Hall & Oates even placed more entries on the U.S. Rhythm & Blues singles chart, besting Sam & Dave 18-14.
Now I agree that chart success should not be the lone criteria for inclusion in the Hall of Fame. So I further these considerations – Hall & Oates played instruments. As far as I know, Sam & Dave did not. More importantly, Hall & Oates wrote their own material. In fact, they wrote material for other artists as well, the No. 1 “Everytime You Go Away” by Paul Young being just one example. Sam & Dave did not. Hell, they never even spoke most of the time.
Last summer, two shows in Atlantic City Casinos were announced as instant sell-outs. Jeff Beck and Hall & Oates. The duo continues to flourish, appearing on most of the super popular shows of the day – “American Idol” and “Dancing With The Stars,” for instance – and their music has been sampled on current cuts too numerous to mention. But perhaps the biggest eye opener for the many of those who wonder just what role Oates plays came before Game 5 of the 2008 World Series in Philadelphia. Hall, the lead voice on most of the duo’s hits, was supposed to sing the National Anthem, but became ill. Oates took his place and delivered a gorgeous version, prompting many to say or think, “I didn’t even know he could sing.”
So what’s going on with those who nominate artists for the Hall of Fame?
if you’ve been following this blog, you know my thoughts already. But the matchup of Hall & Oates and Sam & Dave – One On One – is what first drew my attention to it, so it bears repeating, especially if you haven’t been following this blog from its “Introduction.”
Ahmet Ertegun, the co-founder of Atlantic Records, was a driving force behind the Hall of Fame until his recent passing. He was inducted in the Hall’s second class, along with Atlantic Records producer Jerry Wexler. Since that time, almost everyone who has recorded for Atlantic or its Atco subsidiary has been inducted into the Hall of Fame.
What label did Sam & Dave record for? Wexler signed them and their records were on Stax, but distributed by Atlantic, until 1968 when they recorded for – Atlantic. Meanwhile, Hall & Oates started with Atlantic, but when their third album – the heavily rock-oriented “War Babies” produced by Todd Rundgren – was thought to be too much of a departure from their R&B flavored first two LPs, the label dropped them. That’s right. They were dropped for being too “Rock.”
It’s a laugh.
Don’t get me wrong. do some of the Atlantic inductees deserve the honor? Do woodchucks chuck wood?

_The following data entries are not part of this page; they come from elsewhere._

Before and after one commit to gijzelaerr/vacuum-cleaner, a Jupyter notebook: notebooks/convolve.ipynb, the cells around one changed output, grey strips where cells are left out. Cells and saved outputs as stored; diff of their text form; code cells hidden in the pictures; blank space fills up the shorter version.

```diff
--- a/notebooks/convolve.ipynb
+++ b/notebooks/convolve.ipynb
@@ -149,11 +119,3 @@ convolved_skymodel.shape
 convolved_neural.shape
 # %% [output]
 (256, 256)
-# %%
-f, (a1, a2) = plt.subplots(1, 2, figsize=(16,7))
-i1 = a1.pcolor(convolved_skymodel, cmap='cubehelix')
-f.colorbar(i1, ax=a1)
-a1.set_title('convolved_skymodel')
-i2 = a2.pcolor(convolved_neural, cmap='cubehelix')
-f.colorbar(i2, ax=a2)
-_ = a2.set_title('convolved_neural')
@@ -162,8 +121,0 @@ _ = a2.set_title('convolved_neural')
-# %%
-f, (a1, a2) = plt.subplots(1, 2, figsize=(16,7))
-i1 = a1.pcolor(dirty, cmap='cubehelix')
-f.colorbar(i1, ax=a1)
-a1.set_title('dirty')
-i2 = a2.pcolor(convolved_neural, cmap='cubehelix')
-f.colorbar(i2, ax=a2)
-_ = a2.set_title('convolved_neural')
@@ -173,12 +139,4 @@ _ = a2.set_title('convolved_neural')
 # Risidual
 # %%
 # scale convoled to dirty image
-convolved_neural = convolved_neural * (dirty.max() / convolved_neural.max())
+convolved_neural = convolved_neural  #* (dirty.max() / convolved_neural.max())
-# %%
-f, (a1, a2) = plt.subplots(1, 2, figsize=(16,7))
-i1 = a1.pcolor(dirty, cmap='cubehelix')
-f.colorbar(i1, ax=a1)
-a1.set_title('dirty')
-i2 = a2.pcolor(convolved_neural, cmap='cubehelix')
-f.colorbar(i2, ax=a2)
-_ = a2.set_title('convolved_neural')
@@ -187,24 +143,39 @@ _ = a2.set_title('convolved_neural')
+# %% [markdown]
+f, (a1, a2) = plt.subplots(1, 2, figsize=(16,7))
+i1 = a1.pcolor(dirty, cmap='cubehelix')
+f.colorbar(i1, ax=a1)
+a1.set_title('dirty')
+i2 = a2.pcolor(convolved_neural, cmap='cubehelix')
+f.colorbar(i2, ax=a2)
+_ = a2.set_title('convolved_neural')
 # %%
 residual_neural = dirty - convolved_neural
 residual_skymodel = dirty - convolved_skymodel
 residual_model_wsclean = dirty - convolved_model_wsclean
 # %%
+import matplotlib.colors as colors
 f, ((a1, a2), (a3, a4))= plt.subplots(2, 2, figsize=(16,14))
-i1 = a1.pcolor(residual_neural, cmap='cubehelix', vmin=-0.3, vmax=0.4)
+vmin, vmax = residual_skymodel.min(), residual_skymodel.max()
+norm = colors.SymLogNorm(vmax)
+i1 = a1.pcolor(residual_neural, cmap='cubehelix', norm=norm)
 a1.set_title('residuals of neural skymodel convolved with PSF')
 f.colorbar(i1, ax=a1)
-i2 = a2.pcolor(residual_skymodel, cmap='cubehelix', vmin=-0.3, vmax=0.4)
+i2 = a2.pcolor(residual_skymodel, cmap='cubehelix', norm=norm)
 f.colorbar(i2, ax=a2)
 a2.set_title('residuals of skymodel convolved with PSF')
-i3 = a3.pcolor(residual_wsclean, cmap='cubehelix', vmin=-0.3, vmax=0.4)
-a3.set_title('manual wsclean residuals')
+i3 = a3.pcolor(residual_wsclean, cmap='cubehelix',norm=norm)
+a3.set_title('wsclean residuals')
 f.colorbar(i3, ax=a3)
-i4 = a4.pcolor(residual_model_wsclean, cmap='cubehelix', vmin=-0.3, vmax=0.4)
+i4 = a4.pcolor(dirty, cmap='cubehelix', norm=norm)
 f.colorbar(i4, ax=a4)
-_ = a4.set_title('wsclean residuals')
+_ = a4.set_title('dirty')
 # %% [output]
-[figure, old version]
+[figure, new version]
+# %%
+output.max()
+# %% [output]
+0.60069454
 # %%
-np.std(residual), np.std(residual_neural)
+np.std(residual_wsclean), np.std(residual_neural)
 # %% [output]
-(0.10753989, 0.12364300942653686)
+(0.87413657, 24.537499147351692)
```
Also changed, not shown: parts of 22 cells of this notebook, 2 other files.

Maybe – in a real stretch – even Sam & Dave deserve induction. But ahead of Hall & Oates and many of those others still waiting? In your imagination.
I can’t go for that…no can do.